* [Exercise instructions] The response must consist of all the entries, duplicated without alteration.

* [Records to use]
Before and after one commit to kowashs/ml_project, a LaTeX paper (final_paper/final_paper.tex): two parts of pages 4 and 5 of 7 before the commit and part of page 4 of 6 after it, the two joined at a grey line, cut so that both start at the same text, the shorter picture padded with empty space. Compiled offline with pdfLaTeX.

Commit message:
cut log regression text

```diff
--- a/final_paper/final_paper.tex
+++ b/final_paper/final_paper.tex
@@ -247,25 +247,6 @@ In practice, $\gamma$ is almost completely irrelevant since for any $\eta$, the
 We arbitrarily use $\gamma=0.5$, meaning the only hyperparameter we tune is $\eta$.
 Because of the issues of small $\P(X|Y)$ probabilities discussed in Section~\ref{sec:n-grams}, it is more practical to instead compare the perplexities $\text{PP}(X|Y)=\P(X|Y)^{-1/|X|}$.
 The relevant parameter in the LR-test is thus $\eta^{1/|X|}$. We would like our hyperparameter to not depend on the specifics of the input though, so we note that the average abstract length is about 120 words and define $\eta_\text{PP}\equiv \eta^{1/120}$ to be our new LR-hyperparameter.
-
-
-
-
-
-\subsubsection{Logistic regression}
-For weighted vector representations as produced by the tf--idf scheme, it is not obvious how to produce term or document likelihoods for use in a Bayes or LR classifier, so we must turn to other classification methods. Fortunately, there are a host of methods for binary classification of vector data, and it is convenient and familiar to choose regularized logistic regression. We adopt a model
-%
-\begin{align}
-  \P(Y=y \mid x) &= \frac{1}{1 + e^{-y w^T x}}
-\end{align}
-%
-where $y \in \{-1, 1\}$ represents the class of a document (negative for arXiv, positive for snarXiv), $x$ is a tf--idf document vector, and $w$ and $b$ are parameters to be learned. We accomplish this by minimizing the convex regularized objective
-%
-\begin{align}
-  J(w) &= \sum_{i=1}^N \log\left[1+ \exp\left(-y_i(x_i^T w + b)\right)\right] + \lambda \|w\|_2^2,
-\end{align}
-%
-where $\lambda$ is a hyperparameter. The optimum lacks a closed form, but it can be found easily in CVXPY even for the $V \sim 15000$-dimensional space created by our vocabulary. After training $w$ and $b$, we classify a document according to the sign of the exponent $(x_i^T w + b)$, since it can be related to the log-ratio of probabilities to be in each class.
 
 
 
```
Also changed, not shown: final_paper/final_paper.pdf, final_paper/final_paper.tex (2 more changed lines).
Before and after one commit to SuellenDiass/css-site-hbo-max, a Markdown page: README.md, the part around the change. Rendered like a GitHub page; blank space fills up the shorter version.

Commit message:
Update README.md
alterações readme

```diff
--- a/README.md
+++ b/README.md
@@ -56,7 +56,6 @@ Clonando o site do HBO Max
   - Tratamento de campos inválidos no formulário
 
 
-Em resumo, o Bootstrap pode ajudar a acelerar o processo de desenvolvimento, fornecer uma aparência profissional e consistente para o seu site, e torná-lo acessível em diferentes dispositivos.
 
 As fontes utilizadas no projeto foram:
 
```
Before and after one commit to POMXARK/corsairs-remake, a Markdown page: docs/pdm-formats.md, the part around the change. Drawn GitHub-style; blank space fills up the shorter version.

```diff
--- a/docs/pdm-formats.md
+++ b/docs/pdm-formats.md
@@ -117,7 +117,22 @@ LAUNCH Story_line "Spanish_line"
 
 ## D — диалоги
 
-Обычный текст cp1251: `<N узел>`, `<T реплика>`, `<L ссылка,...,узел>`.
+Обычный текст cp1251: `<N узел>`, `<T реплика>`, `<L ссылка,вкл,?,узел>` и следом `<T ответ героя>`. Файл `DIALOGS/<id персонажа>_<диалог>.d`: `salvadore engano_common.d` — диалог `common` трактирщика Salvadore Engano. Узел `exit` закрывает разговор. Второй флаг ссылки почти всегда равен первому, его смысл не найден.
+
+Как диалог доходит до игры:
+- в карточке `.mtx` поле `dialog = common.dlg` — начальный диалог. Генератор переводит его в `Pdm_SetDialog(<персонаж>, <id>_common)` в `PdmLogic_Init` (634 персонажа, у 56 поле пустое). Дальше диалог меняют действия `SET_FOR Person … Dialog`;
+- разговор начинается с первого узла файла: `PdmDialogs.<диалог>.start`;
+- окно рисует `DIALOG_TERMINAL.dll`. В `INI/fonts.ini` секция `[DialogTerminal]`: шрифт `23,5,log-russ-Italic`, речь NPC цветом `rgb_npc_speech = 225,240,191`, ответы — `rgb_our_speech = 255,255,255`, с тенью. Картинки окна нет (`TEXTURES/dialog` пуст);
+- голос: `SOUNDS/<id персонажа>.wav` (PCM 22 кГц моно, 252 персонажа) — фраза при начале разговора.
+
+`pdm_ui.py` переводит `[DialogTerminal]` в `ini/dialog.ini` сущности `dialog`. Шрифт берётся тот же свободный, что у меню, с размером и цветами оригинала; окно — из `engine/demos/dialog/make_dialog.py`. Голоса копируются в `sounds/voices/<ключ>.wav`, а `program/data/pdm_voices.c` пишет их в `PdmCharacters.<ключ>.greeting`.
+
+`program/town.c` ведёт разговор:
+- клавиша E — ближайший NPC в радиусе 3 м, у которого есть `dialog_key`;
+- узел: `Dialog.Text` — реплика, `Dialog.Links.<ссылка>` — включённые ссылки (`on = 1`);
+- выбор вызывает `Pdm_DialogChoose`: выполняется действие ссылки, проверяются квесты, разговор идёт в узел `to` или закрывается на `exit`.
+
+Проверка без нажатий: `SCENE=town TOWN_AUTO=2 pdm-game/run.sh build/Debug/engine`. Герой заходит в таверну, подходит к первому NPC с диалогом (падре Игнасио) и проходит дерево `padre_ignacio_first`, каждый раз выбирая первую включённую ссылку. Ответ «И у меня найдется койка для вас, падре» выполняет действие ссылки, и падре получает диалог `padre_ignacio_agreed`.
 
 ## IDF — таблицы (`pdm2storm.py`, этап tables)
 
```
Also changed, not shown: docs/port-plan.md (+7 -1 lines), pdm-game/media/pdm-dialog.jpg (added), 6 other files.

* [Task result]
Before and after one commit to kowashs/ml_project, a LaTeX paper (final_paper/final_paper.tex): two parts of pages 4 and 5 of 7 before the commit and part of page 4 of 6 after it, the two joined at a grey line, cut so that both start at the same text, the shorter picture padded with empty space. Compiled offline with pdfLaTeX.

Commit message:
cut log regression text

```diff
--- a/final_paper/final_paper.tex
+++ b/final_paper/final_paper.tex
@@ -247,25 +247,6 @@ In practice, $\gamma$ is almost completely irrelevant since for any $\eta$, the
 We arbitrarily use $\gamma=0.5$, meaning the only hyperparameter we tune is $\eta$.
 Because of the issues of small $\P(X|Y)$ probabilities discussed in Section~\ref{sec:n-grams}, it is more practical to instead compare the perplexities $\text{PP}(X|Y)=\P(X|Y)^{-1/|X|}$.
 The relevant parameter in the LR-test is thus $\eta^{1/|X|}$. We would like our hyperparameter to not depend on the specifics of the input though, so we note that the average abstract length is about 120 words and define $\eta_\text{PP}\equiv \eta^{1/120}$ to be our new LR-hyperparameter.
-
-
-
-
-
-\subsubsection{Logistic regression}
-For weighted vector representations as produced by the tf--idf scheme, it is not obvious how to produce term or document likelihoods for use in a Bayes or LR classifier, so we must turn to other classification methods. Fortunately, there are a host of methods for binary classification of vector data, and it is convenient and familiar to choose regularized logistic regression. We adopt a model
-%
-\begin{align}
-  \P(Y=y \mid x) &= \frac{1}{1 + e^{-y w^T x}}
-\end{align}
-%
-where $y \in \{-1, 1\}$ represents the class of a document (negative for arXiv, positive for snarXiv), $x$ is a tf--idf document vector, and $w$ and $b$ are parameters to be learned. We accomplish this by minimizing the convex regularized objective
-%
-\begin{align}
-  J(w) &= \sum_{i=1}^N \log\left[1+ \exp\left(-y_i(x_i^T w + b)\right)\right] + \lambda \|w\|_2^2,
-\end{align}
-%
-where $\lambda$ is a hyperparameter. The optimum lacks a closed form, but it can be found easily in CVXPY even for the $V \sim 15000$-dimensional space created by our vocabulary. After training $w$ and $b$, we classify a document according to the sign of the exponent $(x_i^T w + b)$, since it can be related to the log-ratio of probabilities to be in each class.
 
 
 
```
Also changed, not shown: final_paper/final_paper.pdf, final_paper/final_paper.tex (2 more changed lines).
Before and after one commit to SuellenDiass/css-site-hbo-max, a Markdown page: README.md, the part around the change. Rendered like a GitHub page; blank space fills up the shorter version.

Commit message:
Update README.md
alterações readme

```diff
--- a/README.md
+++ b/README.md
@@ -56,7 +56,6 @@ Clonando o site do HBO Max
   - Tratamento de campos inválidos no formulário
 
 
-Em resumo, o Bootstrap pode ajudar a acelerar o processo de desenvolvimento, fornecer uma aparência profissional e consistente para o seu site, e torná-lo acessível em diferentes dispositivos.
 
 As fontes utilizadas no projeto foram:
 
```
Before and after one commit to POMXARK/corsairs-remake, a Markdown page: docs/pdm-formats.md, the part around the change. Drawn GitHub-style; blank space fills up the shorter version.

```diff
--- a/docs/pdm-formats.md
+++ b/docs/pdm-formats.md
@@ -117,7 +117,22 @@ LAUNCH Story_line "Spanish_line"
 
 ## D — диалоги
 
-Обычный текст cp1251: `<N узел>`, `<T реплика>`, `<L ссылка,...,узел>`.
+Обычный текст cp1251: `<N узел>`, `<T реплика>`, `<L ссылка,вкл,?,узел>` и следом `<T ответ героя>`. Файл `DIALOGS/<id персонажа>_<диалог>.d`: `salvadore engano_common.d` — диалог `common` трактирщика Salvadore Engano. Узел `exit` закрывает разговор. Второй флаг ссылки почти всегда равен первому, его смысл не найден.
+
+Как диалог доходит до игры:
+- в карточке `.mtx` поле `dialog = common.dlg` — начальный диалог. Генератор переводит его в `Pdm_SetDialog(<персонаж>, <id>_common)` в `PdmLogic_Init` (634 персонажа, у 56 поле пустое). Дальше диалог меняют действия `SET_FOR Person … Dialog`;
+- разговор начинается с первого узла файла: `PdmDialogs.<диалог>.start`;
+- окно рисует `DIALOG_TERMINAL.dll`. В `INI/fonts.ini` секция `[DialogTerminal]`: шрифт `23,5,log-russ-Italic`, речь NPC цветом `rgb_npc_speech = 225,240,191`, ответы — `rgb_our_speech = 255,255,255`, с тенью. Картинки окна нет (`TEXTURES/dialog` пуст);
+- голос: `SOUNDS/<id персонажа>.wav` (PCM 22 кГц моно, 252 персонажа) — фраза при начале разговора.
+
+`pdm_ui.py` переводит `[DialogTerminal]` в `ini/dialog.ini` сущности `dialog`. Шрифт берётся тот же свободный, что у меню, с размером и цветами оригинала; окно — из `engine/demos/dialog/make_dialog.py`. Голоса копируются в `sounds/voices/<ключ>.wav`, а `program/data/pdm_voices.c` пишет их в `PdmCharacters.<ключ>.greeting`.
+
+`program/town.c` ведёт разговор:
+- клавиша E — ближайший NPC в радиусе 3 м, у которого есть `dialog_key`;
+- узел: `Dialog.Text` — реплика, `Dialog.Links.<ссылка>` — включённые ссылки (`on = 1`);
+- выбор вызывает `Pdm_DialogChoose`: выполняется действие ссылки, проверяются квесты, разговор идёт в узел `to` или закрывается на `exit`.
+
+Проверка без нажатий: `SCENE=town TOWN_AUTO=2 pdm-game/run.sh build/Debug/engine`. Герой заходит в таверну, подходит к первому NPC с диалогом (падре Игнасио) и проходит дерево `padre_ignacio_first`, каждый раз выбирая первую включённую ссылку. Ответ «И у меня найдется койка для вас, падре» выполняет действие ссылки, и падре получает диалог `padre_ignacio_agreed`.
 
 ## IDF — таблицы (`pdm2storm.py`, этап tables)
 
```
Also changed, not shown: docs/port-plan.md (+7 -1 lines), pdm-game/media/pdm-dialog.jpg (added), 6 other files.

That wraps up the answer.